On 19 June 2013, the President signed RA 10606 (An Act Amending the National Health Insurance Act of 1995), which mandates the provision of comprehensive health care services to all Filipinos through a socialized health insurance program that will cover the health care needs of the underprivileged, sick, elderly, persons with disabilities (PWDs), women, and children and provide free health care services to indigents.
The passage of the Sin Tax Law (RA 10351), which raises taxes of cigarettes and liquor to fund priority health projects.
The passage of the Responsible Parenthood and Reproductive Health Act of 2012 (RA 10354) which guarantees universal access to methods on contraception, fertility control, sexual education and maternal care.
So why should there be an increase in the premiums of Philhealth when the Sin Tax Law was principally passed for health reasons?
Aquino II pursued Pocket Open Skies Policy (EO 29, s. 2011) to increase air connectivity of local tourist destinations, which has so far generated: 14.75-percent increase in incoming and outgoing flights from 69,446 flights in January to June 2011 to 79,690 flights in January to June 2012. Increase in passenger traffic growth (inbound and outbound) in 2011 compared to 2010—international: 9.7 percent and domestic: 13.3 percent. Increase in the number of aviation players in the country, which include new local aviation players (e.g., AirAsia Philippines); expansion of existing services (e.g., Seair, previously only a domestic operator became a new international operator); and more foreign airline operators in the country (e.g., All Nippon Airways, Tiger Airways, Jin Air, Air Busan Co., Ltd.).
These initiatives have contributed to the increase in international tourist arrivals that reached 3.9 million in 2011, 11-percent higher than the 3.5 million posted in 2010, and 2.144 million in the first semester of 2012, which is 11.7-percent higher than the 1.919 million posted in the same semester in 2011. This is also 47 percent of the 4.6 million target international tourist arrivals in 2012.
But compared to our neighbors, ours is still a speck in the huge tourism market. Why? Because of infra, just look at the three terminals of NAIA and you get the drift.

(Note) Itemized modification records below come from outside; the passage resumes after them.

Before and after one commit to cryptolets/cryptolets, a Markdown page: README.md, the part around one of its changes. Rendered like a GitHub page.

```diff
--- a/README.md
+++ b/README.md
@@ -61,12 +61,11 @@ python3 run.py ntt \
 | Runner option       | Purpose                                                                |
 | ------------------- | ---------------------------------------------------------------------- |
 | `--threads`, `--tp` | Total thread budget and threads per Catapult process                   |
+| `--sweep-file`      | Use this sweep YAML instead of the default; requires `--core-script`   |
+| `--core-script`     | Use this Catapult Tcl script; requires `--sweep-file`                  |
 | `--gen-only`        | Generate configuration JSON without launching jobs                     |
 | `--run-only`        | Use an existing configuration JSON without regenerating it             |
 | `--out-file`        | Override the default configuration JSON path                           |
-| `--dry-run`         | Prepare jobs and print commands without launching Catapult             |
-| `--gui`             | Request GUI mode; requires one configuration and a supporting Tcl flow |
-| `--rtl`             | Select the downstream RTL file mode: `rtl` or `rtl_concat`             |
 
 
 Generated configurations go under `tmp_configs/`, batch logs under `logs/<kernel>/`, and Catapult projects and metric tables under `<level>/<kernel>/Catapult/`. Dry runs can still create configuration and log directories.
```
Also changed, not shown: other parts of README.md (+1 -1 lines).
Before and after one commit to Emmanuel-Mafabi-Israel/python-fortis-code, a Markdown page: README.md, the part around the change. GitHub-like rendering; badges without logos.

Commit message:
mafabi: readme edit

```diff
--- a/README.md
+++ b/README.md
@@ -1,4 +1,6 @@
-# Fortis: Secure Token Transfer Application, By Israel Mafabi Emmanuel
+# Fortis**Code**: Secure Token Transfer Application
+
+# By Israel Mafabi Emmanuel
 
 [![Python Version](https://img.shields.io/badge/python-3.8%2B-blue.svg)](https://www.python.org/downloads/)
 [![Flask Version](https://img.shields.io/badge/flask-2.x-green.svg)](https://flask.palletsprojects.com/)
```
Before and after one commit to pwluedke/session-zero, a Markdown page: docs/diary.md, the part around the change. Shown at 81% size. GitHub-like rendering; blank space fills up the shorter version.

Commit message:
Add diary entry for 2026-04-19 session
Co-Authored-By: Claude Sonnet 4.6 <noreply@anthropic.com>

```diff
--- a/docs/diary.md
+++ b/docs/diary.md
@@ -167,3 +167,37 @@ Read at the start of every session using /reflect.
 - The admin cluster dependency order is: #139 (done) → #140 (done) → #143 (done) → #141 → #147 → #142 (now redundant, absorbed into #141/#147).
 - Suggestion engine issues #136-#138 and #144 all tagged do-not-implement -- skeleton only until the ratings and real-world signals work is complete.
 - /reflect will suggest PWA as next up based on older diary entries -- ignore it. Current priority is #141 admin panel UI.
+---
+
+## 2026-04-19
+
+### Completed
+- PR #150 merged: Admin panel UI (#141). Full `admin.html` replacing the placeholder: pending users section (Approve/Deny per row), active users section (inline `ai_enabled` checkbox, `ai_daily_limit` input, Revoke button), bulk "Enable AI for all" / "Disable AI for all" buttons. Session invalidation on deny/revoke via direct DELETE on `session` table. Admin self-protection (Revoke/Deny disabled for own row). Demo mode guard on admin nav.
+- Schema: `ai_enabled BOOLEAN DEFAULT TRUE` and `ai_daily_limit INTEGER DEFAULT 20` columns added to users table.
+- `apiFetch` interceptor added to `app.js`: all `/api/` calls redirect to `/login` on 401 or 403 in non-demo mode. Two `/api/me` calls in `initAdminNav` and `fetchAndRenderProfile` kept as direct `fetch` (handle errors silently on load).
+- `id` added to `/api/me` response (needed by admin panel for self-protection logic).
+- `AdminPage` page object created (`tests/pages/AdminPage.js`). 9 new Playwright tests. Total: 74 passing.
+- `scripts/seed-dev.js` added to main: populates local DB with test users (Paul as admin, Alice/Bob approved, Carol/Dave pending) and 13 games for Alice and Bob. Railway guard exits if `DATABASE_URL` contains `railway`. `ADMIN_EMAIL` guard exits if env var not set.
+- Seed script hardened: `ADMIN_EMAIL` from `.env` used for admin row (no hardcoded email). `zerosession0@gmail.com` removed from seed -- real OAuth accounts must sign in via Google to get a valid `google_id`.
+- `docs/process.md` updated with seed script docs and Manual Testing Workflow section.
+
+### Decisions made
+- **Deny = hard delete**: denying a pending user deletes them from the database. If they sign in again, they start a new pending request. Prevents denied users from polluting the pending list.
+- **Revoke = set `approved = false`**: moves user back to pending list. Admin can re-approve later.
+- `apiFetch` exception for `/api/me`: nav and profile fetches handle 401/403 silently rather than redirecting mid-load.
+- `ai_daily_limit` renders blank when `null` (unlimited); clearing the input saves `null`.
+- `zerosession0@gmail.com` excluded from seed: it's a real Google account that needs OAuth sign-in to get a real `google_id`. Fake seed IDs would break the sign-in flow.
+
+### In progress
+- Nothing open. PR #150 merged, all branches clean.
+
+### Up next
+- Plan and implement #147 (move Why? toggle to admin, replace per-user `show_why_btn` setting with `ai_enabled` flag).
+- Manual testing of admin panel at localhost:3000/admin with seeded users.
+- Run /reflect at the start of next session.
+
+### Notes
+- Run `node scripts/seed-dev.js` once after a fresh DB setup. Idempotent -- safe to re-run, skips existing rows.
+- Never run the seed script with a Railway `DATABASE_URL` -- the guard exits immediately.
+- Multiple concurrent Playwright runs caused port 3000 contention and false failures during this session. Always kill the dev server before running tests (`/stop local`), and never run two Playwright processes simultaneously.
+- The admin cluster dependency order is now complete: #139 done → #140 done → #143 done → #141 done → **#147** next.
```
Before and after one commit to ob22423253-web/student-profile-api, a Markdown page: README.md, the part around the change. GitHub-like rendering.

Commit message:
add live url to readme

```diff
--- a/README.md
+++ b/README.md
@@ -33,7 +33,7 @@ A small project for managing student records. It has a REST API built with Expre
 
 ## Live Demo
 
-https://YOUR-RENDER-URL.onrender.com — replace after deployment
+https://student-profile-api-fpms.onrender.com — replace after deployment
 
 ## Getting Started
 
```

These are what Aquino II started and accomplished. Define burn out and I will tell you your work ethic.